STUDY MATERIAL: Begin
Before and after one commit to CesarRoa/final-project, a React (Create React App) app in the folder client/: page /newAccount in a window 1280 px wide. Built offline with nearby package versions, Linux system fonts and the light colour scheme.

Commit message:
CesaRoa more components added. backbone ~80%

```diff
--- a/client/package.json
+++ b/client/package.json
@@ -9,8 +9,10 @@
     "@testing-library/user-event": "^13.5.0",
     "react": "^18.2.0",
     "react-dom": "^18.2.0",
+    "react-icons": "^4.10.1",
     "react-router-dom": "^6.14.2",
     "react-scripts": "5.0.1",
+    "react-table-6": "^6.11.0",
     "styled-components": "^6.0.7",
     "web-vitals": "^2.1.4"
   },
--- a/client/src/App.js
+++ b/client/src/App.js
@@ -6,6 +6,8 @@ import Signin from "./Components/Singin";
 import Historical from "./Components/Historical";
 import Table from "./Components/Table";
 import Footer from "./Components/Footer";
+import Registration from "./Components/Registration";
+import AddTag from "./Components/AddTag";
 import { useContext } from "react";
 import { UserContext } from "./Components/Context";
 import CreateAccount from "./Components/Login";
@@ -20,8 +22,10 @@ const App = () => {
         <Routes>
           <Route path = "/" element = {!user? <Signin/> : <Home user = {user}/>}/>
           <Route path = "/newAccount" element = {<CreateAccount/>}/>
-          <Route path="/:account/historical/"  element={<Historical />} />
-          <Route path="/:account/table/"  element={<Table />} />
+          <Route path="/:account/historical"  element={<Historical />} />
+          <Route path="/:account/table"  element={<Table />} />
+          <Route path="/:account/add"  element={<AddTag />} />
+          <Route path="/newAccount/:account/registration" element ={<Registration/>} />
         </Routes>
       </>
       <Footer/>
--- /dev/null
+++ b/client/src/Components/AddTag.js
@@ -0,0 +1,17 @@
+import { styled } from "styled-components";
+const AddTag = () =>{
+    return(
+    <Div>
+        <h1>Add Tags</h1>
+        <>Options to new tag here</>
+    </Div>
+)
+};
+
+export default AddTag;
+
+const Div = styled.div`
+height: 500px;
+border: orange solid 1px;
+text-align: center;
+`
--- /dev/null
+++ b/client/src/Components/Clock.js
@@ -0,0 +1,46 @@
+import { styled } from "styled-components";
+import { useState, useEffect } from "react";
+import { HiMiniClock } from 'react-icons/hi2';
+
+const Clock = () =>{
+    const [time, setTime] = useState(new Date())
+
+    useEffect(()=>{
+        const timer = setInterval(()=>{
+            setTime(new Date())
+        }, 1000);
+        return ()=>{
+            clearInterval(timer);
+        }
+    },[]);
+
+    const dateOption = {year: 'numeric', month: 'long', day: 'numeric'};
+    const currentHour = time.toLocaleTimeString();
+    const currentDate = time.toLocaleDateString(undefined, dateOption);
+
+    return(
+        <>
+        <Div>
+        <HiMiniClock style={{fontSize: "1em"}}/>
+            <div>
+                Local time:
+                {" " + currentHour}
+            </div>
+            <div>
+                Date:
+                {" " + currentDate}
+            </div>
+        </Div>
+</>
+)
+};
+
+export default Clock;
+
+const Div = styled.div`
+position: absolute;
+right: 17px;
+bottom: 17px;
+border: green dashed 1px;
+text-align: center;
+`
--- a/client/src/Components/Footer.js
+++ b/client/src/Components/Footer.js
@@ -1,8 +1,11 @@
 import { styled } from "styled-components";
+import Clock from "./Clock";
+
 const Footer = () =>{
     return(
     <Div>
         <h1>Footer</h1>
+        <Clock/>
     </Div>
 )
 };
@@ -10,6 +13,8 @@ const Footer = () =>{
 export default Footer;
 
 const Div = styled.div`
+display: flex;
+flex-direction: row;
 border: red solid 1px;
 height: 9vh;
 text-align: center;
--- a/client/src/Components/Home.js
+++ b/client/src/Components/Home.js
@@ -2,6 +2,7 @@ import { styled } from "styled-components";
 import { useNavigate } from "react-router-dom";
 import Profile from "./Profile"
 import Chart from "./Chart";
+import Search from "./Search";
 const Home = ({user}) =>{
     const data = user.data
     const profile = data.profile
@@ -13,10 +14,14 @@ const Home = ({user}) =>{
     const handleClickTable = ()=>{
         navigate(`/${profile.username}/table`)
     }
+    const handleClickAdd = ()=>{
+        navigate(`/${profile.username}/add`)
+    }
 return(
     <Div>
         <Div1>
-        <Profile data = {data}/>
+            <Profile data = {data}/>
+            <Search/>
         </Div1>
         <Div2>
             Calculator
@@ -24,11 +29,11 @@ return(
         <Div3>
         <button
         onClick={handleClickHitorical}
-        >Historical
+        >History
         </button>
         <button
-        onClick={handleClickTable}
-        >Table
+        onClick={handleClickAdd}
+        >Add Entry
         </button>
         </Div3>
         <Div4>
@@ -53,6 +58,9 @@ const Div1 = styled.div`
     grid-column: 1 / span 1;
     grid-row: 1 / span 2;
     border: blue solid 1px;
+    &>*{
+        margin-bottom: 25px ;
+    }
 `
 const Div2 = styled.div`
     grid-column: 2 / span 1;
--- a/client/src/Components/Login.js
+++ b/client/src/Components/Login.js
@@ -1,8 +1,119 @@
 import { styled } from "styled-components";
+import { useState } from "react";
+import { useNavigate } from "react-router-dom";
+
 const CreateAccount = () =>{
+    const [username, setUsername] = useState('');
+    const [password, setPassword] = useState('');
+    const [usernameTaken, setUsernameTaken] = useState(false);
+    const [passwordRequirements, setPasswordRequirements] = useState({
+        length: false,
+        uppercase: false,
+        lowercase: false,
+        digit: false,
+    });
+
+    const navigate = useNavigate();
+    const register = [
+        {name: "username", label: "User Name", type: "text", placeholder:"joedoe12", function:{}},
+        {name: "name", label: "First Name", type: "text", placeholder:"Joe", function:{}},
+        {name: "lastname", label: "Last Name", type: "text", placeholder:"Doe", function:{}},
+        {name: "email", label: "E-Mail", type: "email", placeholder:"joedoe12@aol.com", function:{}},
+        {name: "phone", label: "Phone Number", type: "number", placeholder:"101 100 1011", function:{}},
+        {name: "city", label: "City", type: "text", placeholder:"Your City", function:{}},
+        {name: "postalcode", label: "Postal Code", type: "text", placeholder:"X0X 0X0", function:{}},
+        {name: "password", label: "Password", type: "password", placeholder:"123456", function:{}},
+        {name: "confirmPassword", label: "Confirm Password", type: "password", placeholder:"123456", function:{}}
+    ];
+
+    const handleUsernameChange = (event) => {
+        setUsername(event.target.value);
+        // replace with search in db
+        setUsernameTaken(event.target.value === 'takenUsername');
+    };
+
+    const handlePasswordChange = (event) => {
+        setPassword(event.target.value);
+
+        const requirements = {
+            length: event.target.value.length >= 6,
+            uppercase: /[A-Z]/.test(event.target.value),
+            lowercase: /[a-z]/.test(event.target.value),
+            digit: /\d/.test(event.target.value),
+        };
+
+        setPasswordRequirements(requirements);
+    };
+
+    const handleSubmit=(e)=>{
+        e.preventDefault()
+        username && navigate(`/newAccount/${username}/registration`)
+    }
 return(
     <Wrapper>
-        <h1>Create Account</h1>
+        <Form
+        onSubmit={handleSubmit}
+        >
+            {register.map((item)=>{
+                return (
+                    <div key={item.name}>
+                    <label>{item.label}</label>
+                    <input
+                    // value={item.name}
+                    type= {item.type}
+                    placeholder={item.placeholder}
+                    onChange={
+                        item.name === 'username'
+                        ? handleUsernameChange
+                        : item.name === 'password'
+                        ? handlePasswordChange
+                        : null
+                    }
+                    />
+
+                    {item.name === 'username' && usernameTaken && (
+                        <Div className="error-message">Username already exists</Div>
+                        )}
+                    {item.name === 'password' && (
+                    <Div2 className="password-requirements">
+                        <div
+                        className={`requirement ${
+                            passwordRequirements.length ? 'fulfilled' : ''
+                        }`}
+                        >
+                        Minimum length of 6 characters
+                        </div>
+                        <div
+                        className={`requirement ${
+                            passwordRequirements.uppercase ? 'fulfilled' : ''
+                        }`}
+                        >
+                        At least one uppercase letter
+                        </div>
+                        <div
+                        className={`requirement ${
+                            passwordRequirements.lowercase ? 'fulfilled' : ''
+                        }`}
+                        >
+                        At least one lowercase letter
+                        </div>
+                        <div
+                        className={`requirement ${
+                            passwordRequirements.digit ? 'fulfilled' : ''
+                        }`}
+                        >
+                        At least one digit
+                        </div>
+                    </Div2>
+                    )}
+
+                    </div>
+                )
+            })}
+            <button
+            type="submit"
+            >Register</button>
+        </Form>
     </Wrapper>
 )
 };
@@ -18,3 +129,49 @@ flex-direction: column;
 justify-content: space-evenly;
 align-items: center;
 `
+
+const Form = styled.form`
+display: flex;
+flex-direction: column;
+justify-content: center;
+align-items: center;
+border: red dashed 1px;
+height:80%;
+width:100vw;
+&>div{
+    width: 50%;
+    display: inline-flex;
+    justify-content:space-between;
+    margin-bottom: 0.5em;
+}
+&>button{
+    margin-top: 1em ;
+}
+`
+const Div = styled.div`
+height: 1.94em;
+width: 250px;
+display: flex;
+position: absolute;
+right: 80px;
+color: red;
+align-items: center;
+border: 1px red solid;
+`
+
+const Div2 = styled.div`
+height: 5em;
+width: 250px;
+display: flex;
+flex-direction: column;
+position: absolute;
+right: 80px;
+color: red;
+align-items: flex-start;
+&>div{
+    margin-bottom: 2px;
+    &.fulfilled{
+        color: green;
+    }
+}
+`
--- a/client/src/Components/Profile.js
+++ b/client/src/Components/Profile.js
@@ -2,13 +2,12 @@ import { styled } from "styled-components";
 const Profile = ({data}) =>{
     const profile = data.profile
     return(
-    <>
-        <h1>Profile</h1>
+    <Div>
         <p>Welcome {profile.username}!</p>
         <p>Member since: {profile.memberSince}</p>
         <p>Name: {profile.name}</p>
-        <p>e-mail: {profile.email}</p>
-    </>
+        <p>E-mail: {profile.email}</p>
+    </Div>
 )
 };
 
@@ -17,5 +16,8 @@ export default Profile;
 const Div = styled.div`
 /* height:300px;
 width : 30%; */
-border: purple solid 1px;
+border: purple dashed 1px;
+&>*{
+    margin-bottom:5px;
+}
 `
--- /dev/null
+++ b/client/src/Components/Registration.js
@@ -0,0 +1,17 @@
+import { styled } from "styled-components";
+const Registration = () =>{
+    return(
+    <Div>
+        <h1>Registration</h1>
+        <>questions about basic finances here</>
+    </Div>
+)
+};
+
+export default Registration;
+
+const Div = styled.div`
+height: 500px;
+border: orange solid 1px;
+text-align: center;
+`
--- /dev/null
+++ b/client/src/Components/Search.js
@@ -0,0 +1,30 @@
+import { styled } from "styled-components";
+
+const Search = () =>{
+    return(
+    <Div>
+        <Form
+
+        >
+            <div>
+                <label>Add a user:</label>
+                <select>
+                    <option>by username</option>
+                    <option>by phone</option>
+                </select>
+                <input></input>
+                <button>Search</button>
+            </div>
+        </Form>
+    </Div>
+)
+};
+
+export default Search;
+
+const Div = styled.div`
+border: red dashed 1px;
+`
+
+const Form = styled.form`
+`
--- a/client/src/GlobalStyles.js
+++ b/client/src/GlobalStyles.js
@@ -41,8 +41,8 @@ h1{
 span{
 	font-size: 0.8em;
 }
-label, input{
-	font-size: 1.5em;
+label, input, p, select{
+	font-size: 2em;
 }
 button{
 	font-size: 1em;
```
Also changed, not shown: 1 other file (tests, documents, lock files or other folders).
STUDY MATERIAL: End
STUDY MATERIAL: Begin
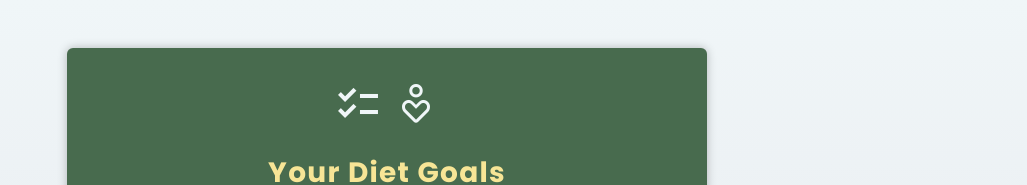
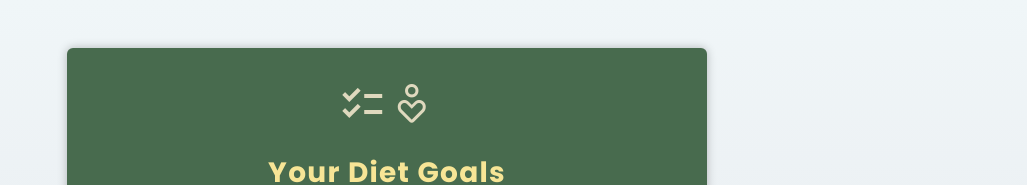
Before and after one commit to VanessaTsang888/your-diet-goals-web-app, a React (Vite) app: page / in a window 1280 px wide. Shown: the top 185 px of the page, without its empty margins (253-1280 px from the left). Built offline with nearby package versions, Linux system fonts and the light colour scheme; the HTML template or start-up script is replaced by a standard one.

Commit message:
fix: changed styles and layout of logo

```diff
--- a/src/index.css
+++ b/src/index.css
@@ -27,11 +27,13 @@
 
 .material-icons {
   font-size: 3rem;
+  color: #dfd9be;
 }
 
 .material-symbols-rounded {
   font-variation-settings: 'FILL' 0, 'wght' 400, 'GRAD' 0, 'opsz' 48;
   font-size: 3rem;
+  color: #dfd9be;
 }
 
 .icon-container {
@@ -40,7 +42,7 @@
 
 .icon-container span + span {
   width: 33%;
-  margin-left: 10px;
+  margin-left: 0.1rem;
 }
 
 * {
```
STUDY MATERIAL: End
WORK TASK =>
Every line in the records above that contains the word "border" should be copied out.

WORKED SOLUTION =>
+border: orange solid 1px;
+border: green dashed 1px;
 border: red solid 1px;
     border: blue solid 1px;
+border: red dashed 1px;
+border: 1px red solid;
-border: purple solid 1px;
+border: purple dashed 1px;
+border: orange solid 1px;
+border: red dashed 1px;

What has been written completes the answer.